- Ashanti Region
Ranking generally in the top half of annual irregularities and with a total of GHS 6.7 million representing 12.6% of the category’s cumulative irregularities, Pre-University educational institutions in the Ashanti Region were ranked second on the list. As with institutions in the Eastern Region, cash, procurement/stores irregularities were the largest contributing factors to the region’s total irregularities, making up 90% or more in each of the years reviewed. A significant amount of volatility exists within these categories of irregularities, particularly with undernoted cash. From 2013 to 2014, for example, cash irregularities dropped from GHS 2 million to just GHS 290,000. Finding sustainable ways to curb these irregularities, particularly procurement and stores categories, will be vital for reforms in the future.
- Volta Region
Pre-University educational institutions in the Volta region were collectively ranked third on the cumulative list, with total irregularities of GHS 4.9 million representing 9.2% of the category’s total irregularities. Procurement and stores irregularities constituted the majority of the region’s total irregularities, amounting to GHS 1.7 million in 2012 and GHS 1.2 million in 2014. A significant decrease in these procurement and stores irregularities in 2013 led to a substantial decline in total irregularities in that year. The uptick in 2014 shows the need for more reforms to curb these procurements and stores irregularities.
SECTION 4: KEY FINDINGS & RECOMMENDATIONS
The main findings from the study are summarized as follows:
The irregularities were mainly due to violations of rules, flagrant disregard for the financial administration regulations and the Public Procurement Act, non-adherence to tax laws and procedures, and failure to strengthen controls.
Cash irregularities amounting to GHS 985,181,733.74 represented 16.5% of total irregularities. These were mainly due to gross violations of the financial administration regulations and also poor accounting systems.
Management failure to adhere to the rules and regulations pertaining to debt management as well as the absence of policies on granting loans led to a whopping GHS 3,933,608,067.52 which accounted for 66.21% of total irregularities.
Consistent non-recourse to procurement committees and provisions provided in the Public Procurement Act amounted to GHS 119,714,853.29 representing 2.02% of total irregularities.
Tax irregularities prevalent amongst MDAs amounted to GHS 290,749,374.37 representing 4.8% of total irregularities. These were largely due to failure to adhere to tax laws.
Contract irregularities due to failings in strengthening controls and non-compliance with tendering procedures, amounted to GHS 322,940,570.12 representing 5.4%.

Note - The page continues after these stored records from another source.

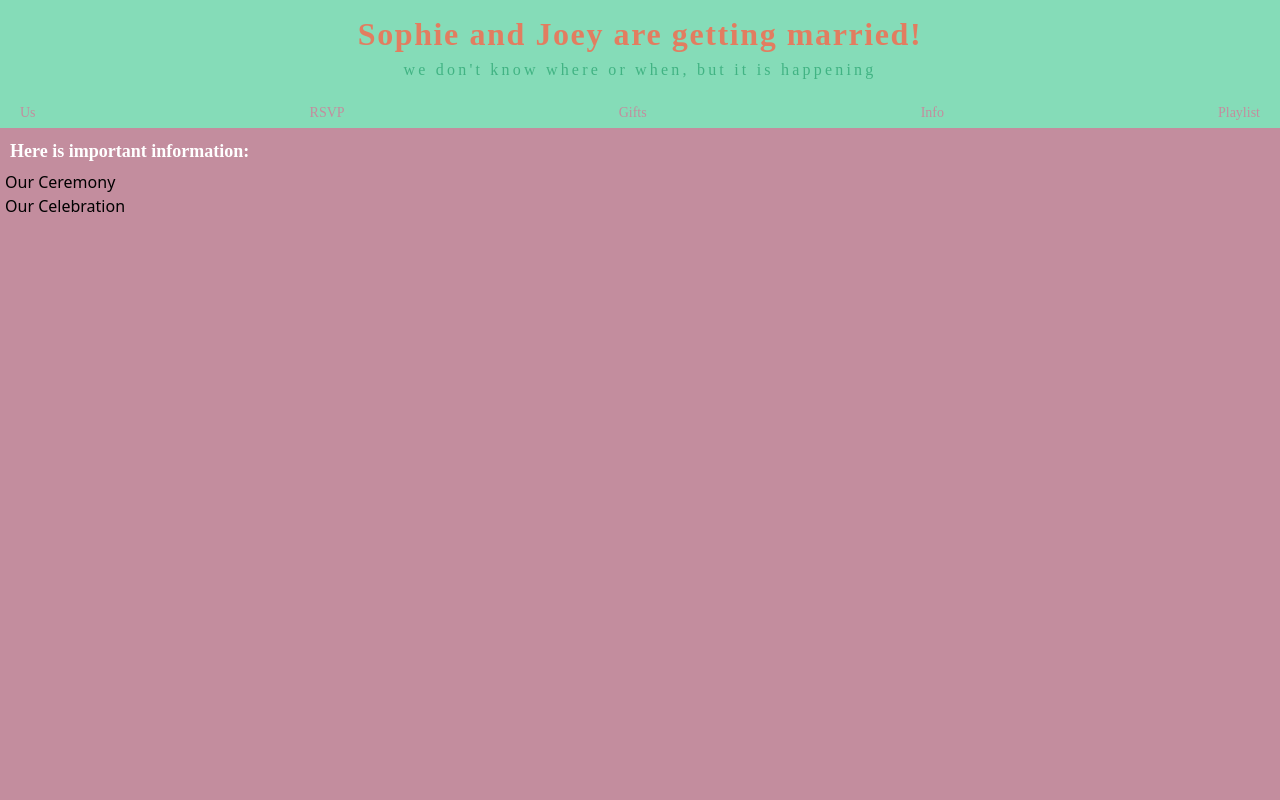
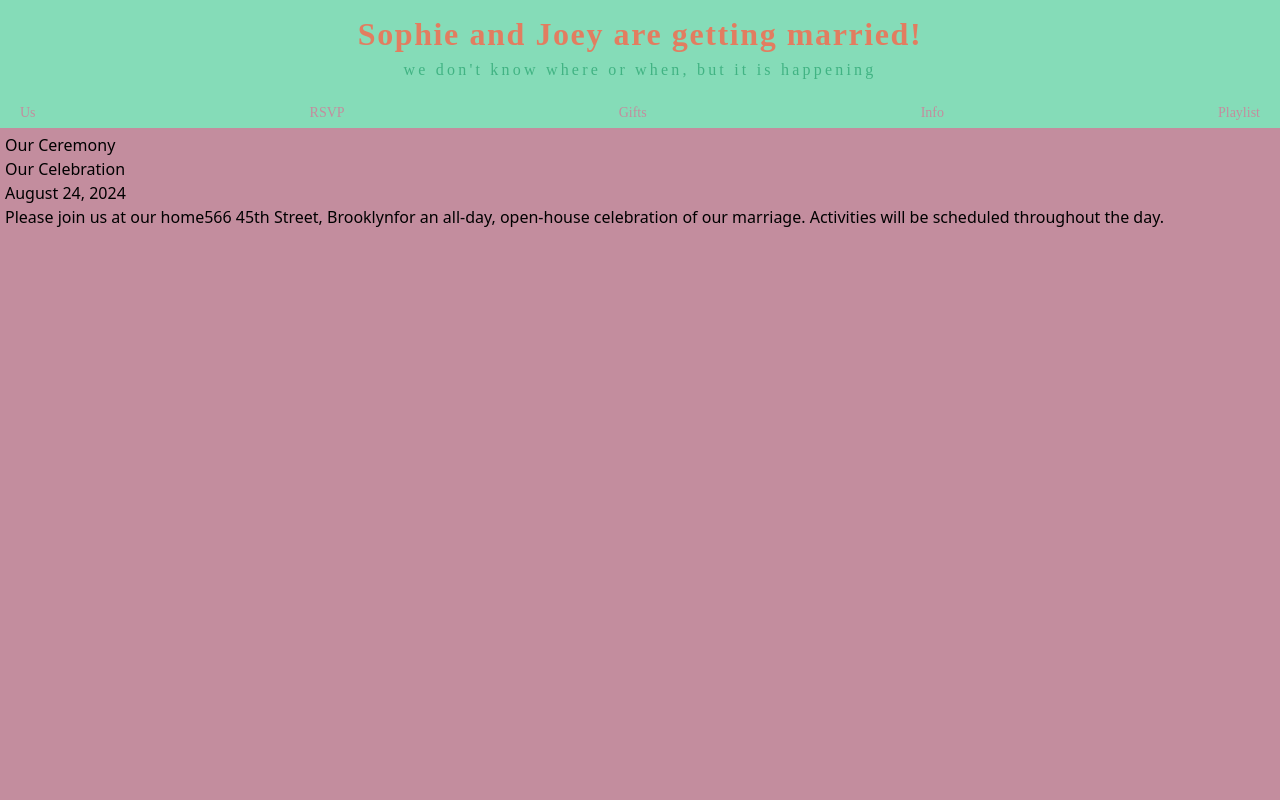
Before and after one commit to sophiergamer/Wedding-Frontend, a React (Create React App) app: page /Info in a window 1280 px wide. Shown: the top 800 px of the page. Built offline with nearby package versions, Linux system fonts and the light colour scheme; data requests are answered from the project's data file.

Commit message:
updating info page

```diff
--- a/src/Routes/Info.js
+++ b/src/Routes/Info.js
@@ -1,9 +1,18 @@
 export default function Info(){
 return(
     <div id="middle">
-        <h1 id="headText">Here is important information:</h1>
+
         <h2>Our Ceremony</h2>
+
         <h2>Our Celebration</h2>
+        <h3>August 24, 2024</h3>
+        <p>
+            Please join us at our home
+            <a href='https://www.google.com/maps/place/566+45th+St,+Brooklyn,+NY+11220/@40.6468146,-74.0085158,17z/data=!3m1!4b1!4m6!3m5!1s0x89c25ac9d3d5ecd1:0x295d75d029c5973!8m2!3d40.6468106!4d-74.0059409!16s%2Fg%2F11c1fnmr10?entry=ttu'>
+                566 45th Street, Brooklyn</a>
+            for an all-day, open-house celebration of our marriage.
+            Activities will be scheduled throughout the day.
+        </p>
     </div>
 )
 
```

- The Auditor General must exercise the powers of surcharge and disallowance in order to curb the wanton and intentional disregard for regulations, laws, and procedures. Until recalcitrant public officials and institutions are penalized for malfeasance, these acts will continue to fester.
- It is imperative that the sections of the Public Procurement Act are amended, in order to fully spell out fines or other sanctions for non-compliance by public officials. These sanctions when exercised will seek to serve as a deterrent to other public officials.